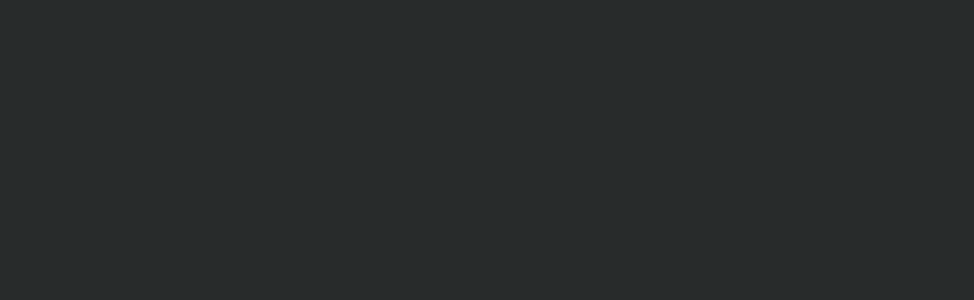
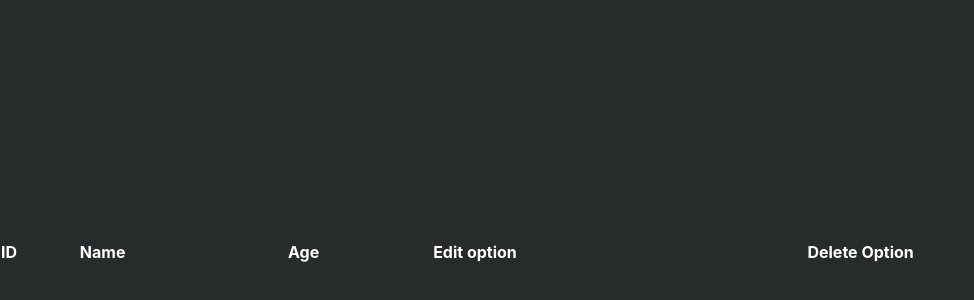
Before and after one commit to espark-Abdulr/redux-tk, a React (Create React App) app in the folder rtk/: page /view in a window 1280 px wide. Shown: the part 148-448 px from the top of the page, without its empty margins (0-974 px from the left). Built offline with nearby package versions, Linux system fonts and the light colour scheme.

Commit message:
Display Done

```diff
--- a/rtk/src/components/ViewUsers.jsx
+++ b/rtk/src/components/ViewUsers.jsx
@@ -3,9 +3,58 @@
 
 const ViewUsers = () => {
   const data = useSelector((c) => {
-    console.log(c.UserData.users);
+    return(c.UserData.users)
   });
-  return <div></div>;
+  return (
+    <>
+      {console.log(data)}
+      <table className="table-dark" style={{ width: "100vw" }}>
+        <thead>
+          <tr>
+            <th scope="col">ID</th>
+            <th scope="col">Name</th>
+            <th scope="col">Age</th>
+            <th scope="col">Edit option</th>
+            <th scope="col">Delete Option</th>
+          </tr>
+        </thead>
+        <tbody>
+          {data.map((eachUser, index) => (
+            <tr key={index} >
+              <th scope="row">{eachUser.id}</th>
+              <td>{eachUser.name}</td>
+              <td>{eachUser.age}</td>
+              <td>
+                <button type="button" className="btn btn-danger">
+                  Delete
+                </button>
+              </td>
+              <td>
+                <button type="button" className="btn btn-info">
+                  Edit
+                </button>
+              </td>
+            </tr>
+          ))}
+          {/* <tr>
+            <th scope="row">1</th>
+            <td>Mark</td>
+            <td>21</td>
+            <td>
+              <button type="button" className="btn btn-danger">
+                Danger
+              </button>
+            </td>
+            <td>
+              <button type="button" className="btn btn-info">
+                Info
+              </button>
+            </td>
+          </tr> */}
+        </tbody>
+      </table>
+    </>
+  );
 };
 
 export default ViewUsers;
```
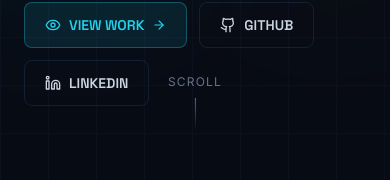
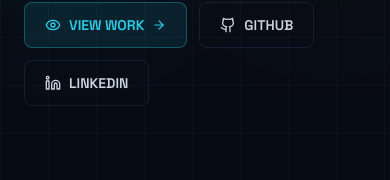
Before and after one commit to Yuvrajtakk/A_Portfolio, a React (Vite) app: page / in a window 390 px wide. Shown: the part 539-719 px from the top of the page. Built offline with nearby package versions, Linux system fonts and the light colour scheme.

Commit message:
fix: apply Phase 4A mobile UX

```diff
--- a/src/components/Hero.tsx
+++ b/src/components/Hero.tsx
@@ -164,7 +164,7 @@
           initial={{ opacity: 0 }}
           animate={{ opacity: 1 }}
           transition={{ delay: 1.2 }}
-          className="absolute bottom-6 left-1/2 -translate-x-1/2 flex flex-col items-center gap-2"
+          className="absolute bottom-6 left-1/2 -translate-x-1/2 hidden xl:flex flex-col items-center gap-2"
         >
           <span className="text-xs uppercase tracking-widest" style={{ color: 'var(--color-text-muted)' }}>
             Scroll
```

──────

■ WHAT THE EXERCISE ASKS
Leave out the images and repeat the rest of the data word for word.

■ OUTPUT
Before and after one commit to espark-Abdulr/redux-tk, a React (Create React App) app in the folder rtk/: page /view in a window 1280 px wide. Shown: the part 148-448 px from the top of the page, without its empty margins (0-974 px from the left). Built offline with nearby package versions, Linux system fonts and the light colour scheme.

Commit message:
Display Done

```diff
--- a/rtk/src/components/ViewUsers.jsx
+++ b/rtk/src/components/ViewUsers.jsx
@@ -3,9 +3,58 @@
 
 const ViewUsers = () => {
   const data = useSelector((c) => {
-    console.log(c.UserData.users);
+    return(c.UserData.users)
   });
-  return <div></div>;
+  return (
+    <>
+      {console.log(data)}
+      <table className="table-dark" style={{ width: "100vw" }}>
+        <thead>
+          <tr>
+            <th scope="col">ID</th>
+            <th scope="col">Name</th>
+            <th scope="col">Age</th>
+            <th scope="col">Edit option</th>
+            <th scope="col">Delete Option</th>
+          </tr>
+        </thead>
+        <tbody>
+          {data.map((eachUser, index) => (
+            <tr key={index} >
+              <th scope="row">{eachUser.id}</th>
+              <td>{eachUser.name}</td>
+              <td>{eachUser.age}</td>
+              <td>
+                <button type="button" className="btn btn-danger">
+                  Delete
+                </button>
+              </td>
+              <td>
+                <button type="button" className="btn btn-info">
+                  Edit
+                </button>
+              </td>
+            </tr>
+          ))}
+          {/* <tr>
+            <th scope="row">1</th>
+            <td>Mark</td>
+            <td>21</td>
+            <td>
+              <button type="button" className="btn btn-danger">
+                Danger
+              </button>
+            </td>
+            <td>
+              <button type="button" className="btn btn-info">
+                Info
+              </button>
+            </td>
+          </tr> */}
+        </tbody>
+      </table>
+    </>
+  );
 };
 
 export default ViewUsers;
```
Before and after one commit to Yuvrajtakk/A_Portfolio, a React (Vite) app: page / in a window 390 px wide. Shown: the part 539-719 px from the top of the page. Built offline with nearby package versions, Linux system fonts and the light colour scheme.

Commit message:
fix: apply Phase 4A mobile UX

```diff
--- a/src/components/Hero.tsx
+++ b/src/components/Hero.tsx
@@ -164,7 +164,7 @@
           initial={{ opacity: 0 }}
           animate={{ opacity: 1 }}
           transition={{ delay: 1.2 }}
-          className="absolute bottom-6 left-1/2 -translate-x-1/2 flex flex-col items-center gap-2"
+          className="absolute bottom-6 left-1/2 -translate-x-1/2 hidden xl:flex flex-col items-center gap-2"
         >
           <span className="text-xs uppercase tracking-widest" style={{ color: 'var(--color-text-muted)' }}>
             Scroll
```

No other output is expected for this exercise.